"Strong participation by local investors highlights the extent to which the dirham market has become a market growing on its own merits," was the comment from one of the bookrunners at the time. Dubai Islamic Bank, JP Morgan and National Bank of Dubai Investment Bank led the issue.
The international syndicated loan market also came to rely heavily on the local currency bid in the Middle East last year. With many domestic banks turning their backs on dollar-denominated facilities, loan arrangers structured deals with local currency tranches to entice local participants.
But by the end of 2008, even that strategy was failing, as local liquidity began disappearing too.
"The dollar/dirham issue is still there, but its not as acute, as dirhams are scarce too," says one loans banker, describing the fate of loan transactions in Dubai.

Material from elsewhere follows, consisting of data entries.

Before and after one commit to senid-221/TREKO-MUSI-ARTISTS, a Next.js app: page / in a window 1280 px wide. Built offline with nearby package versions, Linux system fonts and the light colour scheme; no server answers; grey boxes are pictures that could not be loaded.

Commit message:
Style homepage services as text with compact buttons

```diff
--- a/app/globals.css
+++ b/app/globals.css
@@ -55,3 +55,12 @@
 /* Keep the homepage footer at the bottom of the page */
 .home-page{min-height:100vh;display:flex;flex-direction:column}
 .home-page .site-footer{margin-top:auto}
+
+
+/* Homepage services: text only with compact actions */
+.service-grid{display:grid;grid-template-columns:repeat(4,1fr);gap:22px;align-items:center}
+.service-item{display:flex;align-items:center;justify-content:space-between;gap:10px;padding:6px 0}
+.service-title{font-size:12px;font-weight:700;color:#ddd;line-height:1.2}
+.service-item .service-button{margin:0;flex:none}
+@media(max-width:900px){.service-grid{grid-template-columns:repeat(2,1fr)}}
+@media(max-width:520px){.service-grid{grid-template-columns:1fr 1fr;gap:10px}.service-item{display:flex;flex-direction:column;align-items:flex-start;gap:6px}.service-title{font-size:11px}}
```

No cross-border lendingThe interaction between local and international debt markets in the Middle East has never been so pronounced, but proclamations that the local debt markets were coming into their own have been premature.
Cross-border lending between GCC countries never really took off at the best of times, and bankers in the Middle East are expecting this interaction to slow down completely.
"Local banks will not be lending to each other for a very large part of 2009," says one banker in Dubai. "Saudi Arabia has the biggest pool of liquidity, but this has never benefited other GCC countries."
In 2009, with troubled Middle Eastern banks expected to turn even more closely towards their home markets not unlike banks in Europe and the US cross-border lending in the region is unlikely to take off. Middle Eastern banks will be focusing on domestic lending instead and any leftover local liquidity will be swept up by international banks.
"The switch towards dirham facilities and multi-currency options to include other GCC currencies in deals will continue," says one loans banker.